In 2008, Shapiro Family Fellowship will be awarded to 15 promising individuals ages 22 to 28 who currently live in the greater New York metropolitan area and who have previously been to Israel. Each one-year fellowship will have as its centerpiece a fully paid, 17-day trip to Israel featuring exclusive meetings with Israeli professionals and experts in the fellowâ€™s chosen careers, as well as other leaders. The Shapiro family will also invite fellows to exclusive programs, workshops, and high-profile lectures in New York during the balance of the fellowship year.
If you are ready to take an active leadership role, or if you know someone who is a promising candidate, click this link for more information
Sponsored by the Foundation for Jewish Camping and Brandeis University, this full scholarship toward a degree from Brandeisâ€™ Hornstein Program for those who are interested in going into Jewish camping as a professional.
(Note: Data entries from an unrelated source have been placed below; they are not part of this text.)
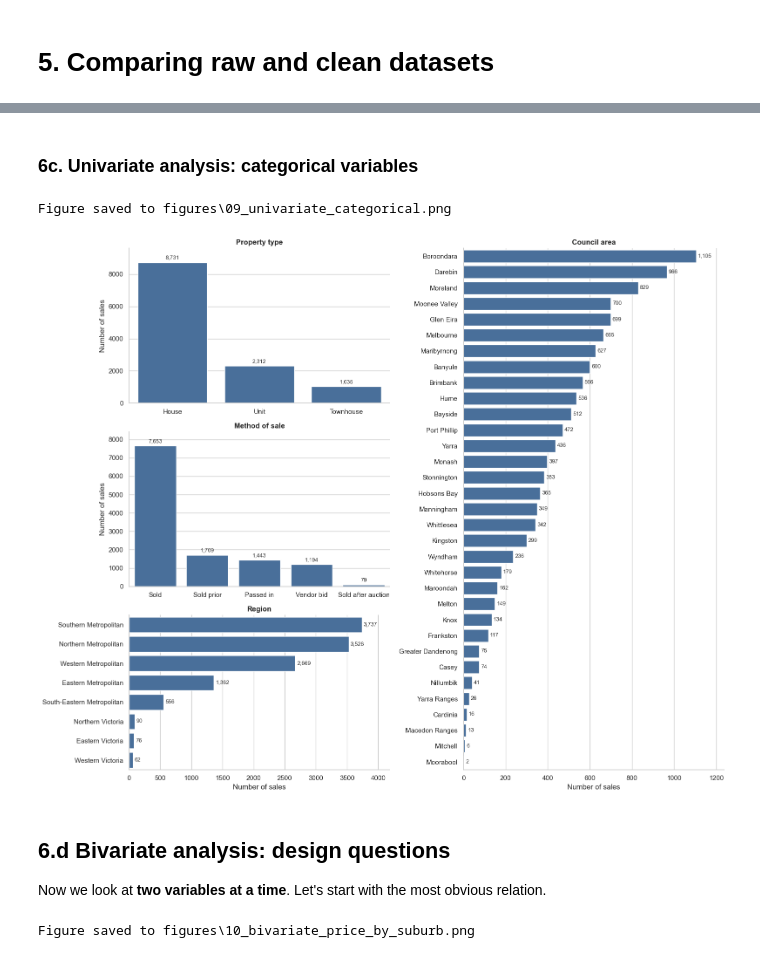
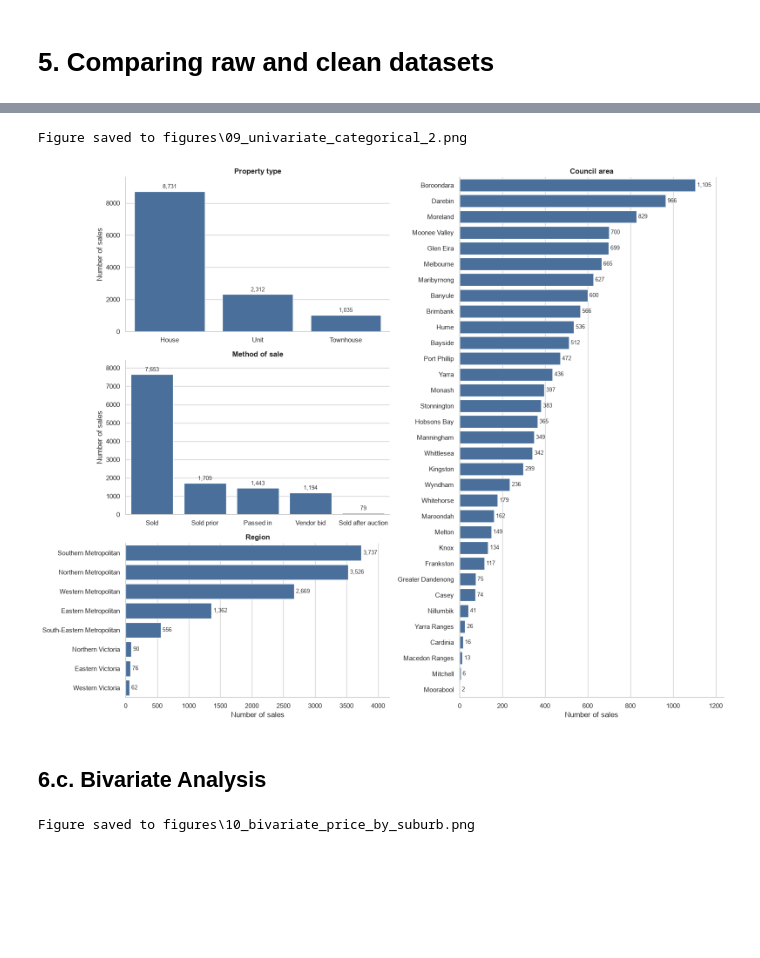
Before and after one commit to SindhujaDavuluri-IAAC/5-day1-assignment, a Jupyter notebook: Mel_data_cleaning_and_EDA_5.ipynb, the cells around one changed output, grey strips where cells are left out. Drawn from its saved outputs; the diff is of its cells as text; code cells hidden in the pictures; blank space fills up the shorter version.

```diff
--- a/Mel_data_cleaning_and_EDA_5.ipynb
+++ b/Mel_data_cleaning_and_EDA_5.ipynb
@@ -841,7 +957,9 @@ stats
 # %%
-# Univariate Analysis (2/2): categorical columns -> bar chart with count and %
+# Univariate Analysis (2/3): categorical columns -> bar chart with count and %
 # A KDE line has no meaning for categories (there is nothing "between" House and Unit),
 # so these stay as bar charts.
+
+bar_color = "#3b6ea8"
 
 # (column, title, nicer labels, sort by count?)
 # DistanceZone and HasCarSpace keep their natural order (inner -> outer, no -> yes)
@@ -983,7 +1001,5 @@ Figure saved to figures\08_univariate_numeric.png
-# %% [markdown]
-### 6c. Univariate analysis: categorical variables
 # %%
-# Univariate Analysis (2/2): categorical columns -> count plots
+# Univariate Analysis (3/3): categorical columns -> count plots
 # A KDE line has no meaning for categories (there is nothing "between" House and Unit),
 # so these are bar charts: one bar per category, height = number of sales.
 
@@ -1014,40 +1030,38 @@ ax_type.set_title("Property type", fontweight="bold")
 ax_type.set_xlabel("")
 
 sns.countplot(x=method_label, order=method_label.value_counts().index,
               color=BAR_COLOR, ax=ax_method)
 ax_method.set_title("Method of sale", fontweight="bold")
 ax_method.set_xlabel("")
 
 # Region and council names are long, so these are horizontal (y=...)
 sns.countplot(y=region_label, order=region_label.value_counts().index,
               color=BAR_COLOR, ax=ax_region)
 ax_region.set_title("Region", fontweight="bold")
 
 sns.countplot(y=council_label, order=council_label.value_counts().index,
               color=BAR_COLOR, ax=ax_council)
 ax_council.set_title("Council area", fontweight="bold")
 
 for ax in [ax_type, ax_method]:   # vertical bar charts
     ax.set_ylabel("Number of sales")
     ax.margins(y=0.1)             # room for the count labels above the bars
 for ax in [ax_region, ax_council]:   # horizontal bar charts
     ax.set_xlabel("Number of sales")
     ax.set_ylabel("")
     ax.margins(x=0.12)               # room for the count labels after the bars
 for ax in [ax_type, ax_method, ax_region, ax_council]:
     ax.bar_label(ax.containers[0], fmt="{:,.0f}", padding=3, fontsize=9, color=INK)   # count on each bar
 
 sns.despine()
 plt.tight_layout()
-save_fig("09_univariate_categorical")
+save_fig("09_univariate_categorical_2")
 plt.show()
 # %% [output]
-Figure saved to figures\09_univariate_categorical.png
+Figure saved to figures\09_univariate_categorical_2.png
-[figure, old version]
+[figure, new version]
 # %% [markdown]
-## 6.d Bivariate analysis: design questions
-
-Now we look at **two variables at a time**. Let's start with the most obvious relation.
+## 6.c. Bivariate Analysis
 # %%
 # Bivariate Analysis (1/4): Price by suburb
 # Box   = middle 50% of sale prices in that suburb
```
Also changed, not shown: parts of 76 cells of this notebook, 14 other files.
Robert and Elisa Spungen Bildner Fellowship presents the opportunity to provide the Jewish camp community with the kind of well-trained professionals that it needs for its continued success. The Foundation for Jewish camping is dedicated to professionalizing the field of Jewish camping and proud to establish a fellowship that supports a professional degree in the field.
INSIGHT: The Schusterman Fellowship for Jewish Community.
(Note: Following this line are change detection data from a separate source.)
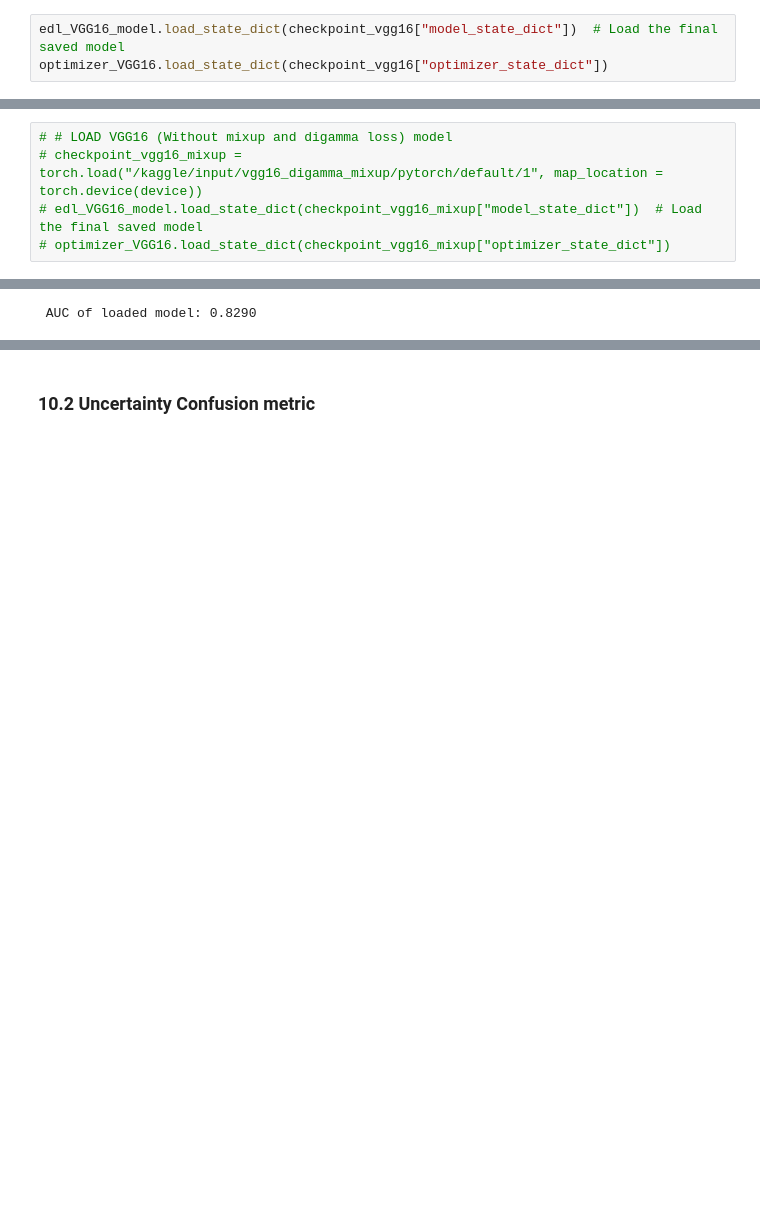
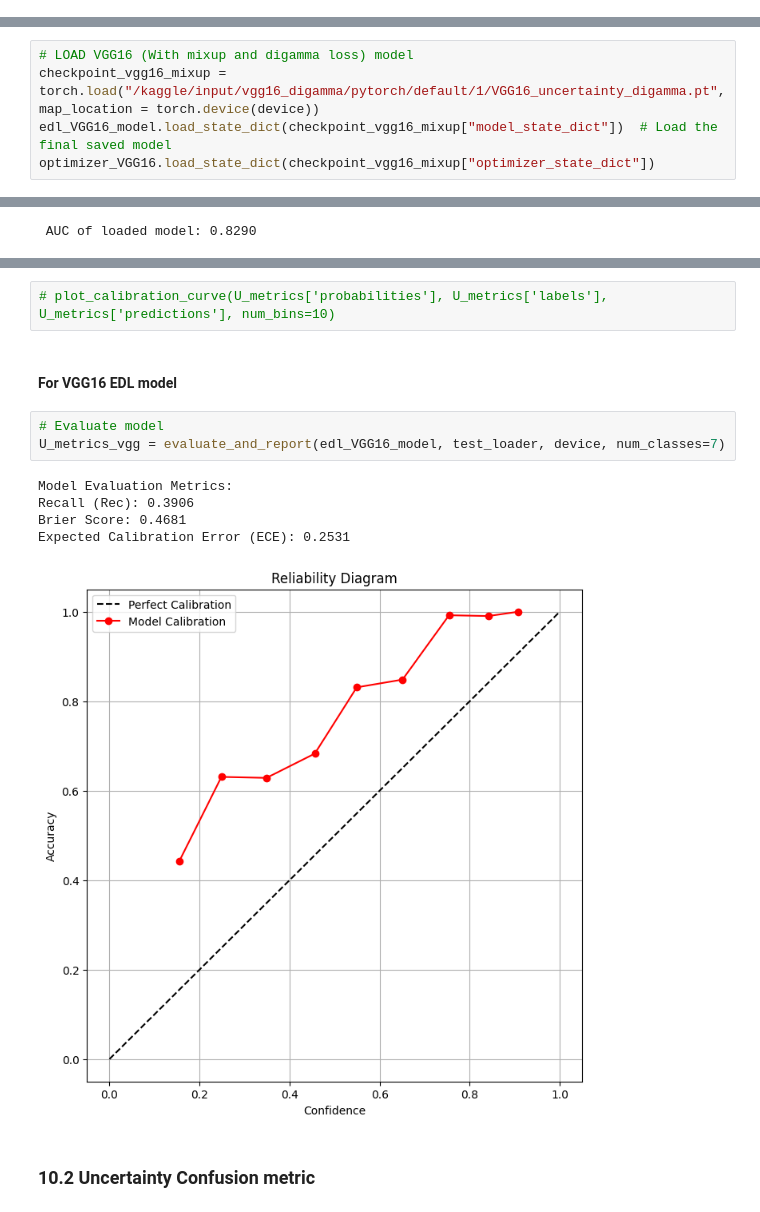
Before and after one commit to Swapnil5101/Aspect-Based-Sentiment-Analysis, a Jupyter notebook: uncertainty-aware-skin-lesion-classification-edl.ipynb, the cells around one changed output, grey strips where cells are left out. Drawn from its saved outputs; the diff is of its cells as text; blank space fills up the shorter version.

Commit message:
Kaggle Notebook | Uncertainty-aware_skin_lesion_classification_EDL | Version 5

```diff
--- a/uncertainty-aware-skin-lesion-classification-edl.ipynb
+++ b/uncertainty-aware-skin-lesion-classification-edl.ipynb
@@ -1336,6 +1203,3 @@ checkpoint_vgg16 = torch.load("/kaggle/input/vgg16_digamma/pytorch/default/1/VGG
-# %%
-edl_VGG16_model.load_state_dict(checkpoint_vgg16["model_state_dict"])  # Load the final saved model
-optimizer_VGG16.load_state_dict(checkpoint_vgg16["optimizer_state_dict"])
 # %% [markdown]
 ### 8.3 Resnet50 + Mixup + mse loss (Load Only When Evaluating/Testing With Mixup Case)
 # %%
@@ -1346,10 +1210,10 @@ optimizer_resnet50.load_state_dict(checkpoint_mixup["optimizer_state_dict"])
 # %% [markdown]
 ### 8.4 VGG16 + Mixup + Digamma loss (Load Only When Evaluating/Testing mixup case)
 # %%
-# # LOAD VGG16 (Without mixup and digamma loss) model
-# checkpoint_vgg16_mixup = torch.load("/kaggle/input/vgg16_digamma_mixup/pytorch/default/1", map_location = torch.device(device))
-# edl_VGG16_model.load_state_dict(checkpoint_vgg16_mixup["model_state_dict"])  # Load the final saved model
-# optimizer_VGG16.load_state_dict(checkpoint_vgg16_mixup["optimizer_state_dict"])
+# LOAD VGG16 (With mixup and digamma loss) model
+checkpoint_vgg16_mixup = torch.load("/kaggle/input/vgg16_digamma/pytorch/default/1/VGG16_uncertainty_digamma.pt", map_location = torch.device(device))
+edl_VGG16_model.load_state_dict(checkpoint_vgg16_mixup["model_state_dict"])  # Load the final saved model
+optimizer_VGG16.load_state_dict(checkpoint_vgg16_mixup["optimizer_state_dict"])
 # %% [markdown]
 ## 9. Test the models
 # %%
@@ -1624,3 +1691,16 @@ auc_metric(edl_VGG16_model, test_loader)
+# %%
+# plot_calibration_curve(U_metrics['probabilities'], U_metrics['labels'], U_metrics['predictions'], num_bins=10)
+# %% [markdown]
+#### **For VGG16 EDL model**
+# %%
+# Evaluate model
+U_metrics_vgg = evaluate_and_report(edl_VGG16_model, test_loader, device, num_classes=7)
+# %% [output]
+Model Evaluation Metrics:
+Recall (Rec): 0.3906
+Brier Score: 0.4681
+Expected Calibration Error (ECE): 0.2531
+[figure, added]
 # %% [markdown]
 ### **10.2 Uncertainty Confusion metric**
 # %% [markdown]
```
Also changed, not shown: parts of 26 cells of this notebook.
After months of developing a multifaceted fellowship for college graduates to explore the world of non-profit work in the Jewish community, the Center for Leadership Initiatives is pleased to be accepting applications for the first cohort. Through a rigorous application and selection process, we will be seeking recent graduates and those who have been out of school for a few years who are motivated, curious and inspired to explore the world of Jewish non-profit at some of the most interesting and innovative organizations in the community.
We expect the first cohort (beginning September 2008) to look as diverse as the Jewish community itself. All levels of affiliation are welcome â€“ most importantly, we are seeking unique, self-aware, ambitious and bright individuals who are interested in exploring the Jewish non-profit world and learning from the sectorâ€™s leaders and experts.
Online Applications are available here.
-When an interfaith center building is owned in part by a Messianic Jewish organization, should a rabbi agree to officiate at a Bar Mitzvah held there? (Washington Jewish Week)
-Jeffrey K. Salkin argues that strengthening the Jewish people and the Jewish future requires greater synagogue affiliation. But that â€œwill mean re-imagining what Jews should â€œgetâ€? from synagogue membershipâ€¦It will mean paying attention to what Christians â€“ yes, even evangelical, fundamentalist Christians â€“ are doing to re-vitalize their churches. Some synagogues will need to re-invent themselves and do a â€œproduct re-launch.â€?â€? (The Jewish Week)
-When the 19-year-old dying from leukemia asked the 23-year old rabbinical student â€œRabbi, where is the justice in what is happening to me?,â€? the student found the right reply, and it set him on his path.
-After 46 years, a synagogue maintenance man — and advisor to shul schoolkids — retires. (J.)
-A biography has appeared on Joachim Prinz, a â€œRebellious Rabbiâ€? both in the US and in Weimar and Nazi Germany.
Last week, the House passed Resolution 847, recognizing Christmas and the Christian faith. Not a big deal. They pass these type of resolutions all of the time.
However, nine members of the House voted against bill. Rarely do resolutions simply marking a holiday or recognizing a person receive “Nay” votes. As sponsoring Rep. Steve King (R-Iowa) said on Fox and Friends:
The [nine] naysayers didnâ€™t make it to the floor to debate. I would like to know how they could vote Yes on Islam, Yes on the Indian Religions and No on Christianity when the foundation of this nation and our American culture is Christianityâ€¦I think thereâ€™s an assault on Christianity in America.
The nine voting against the resolution were: Rep. Gary Ackerman (D-NY), Rep. Yvette Clarke (D-NY), Rep. Diana DeGette (D-CO), Rep. Alcee Hastings (D-FL) (FL), Rep. Barbara Lee (D-CA), Rep. Jim McDermott (D-WA), Rep. Bobby Scott (D-VA), Rep. Pete Stark (D-CA), and Rep. Lynn Woolsey (D-CA). Only Ackerman is Jewish.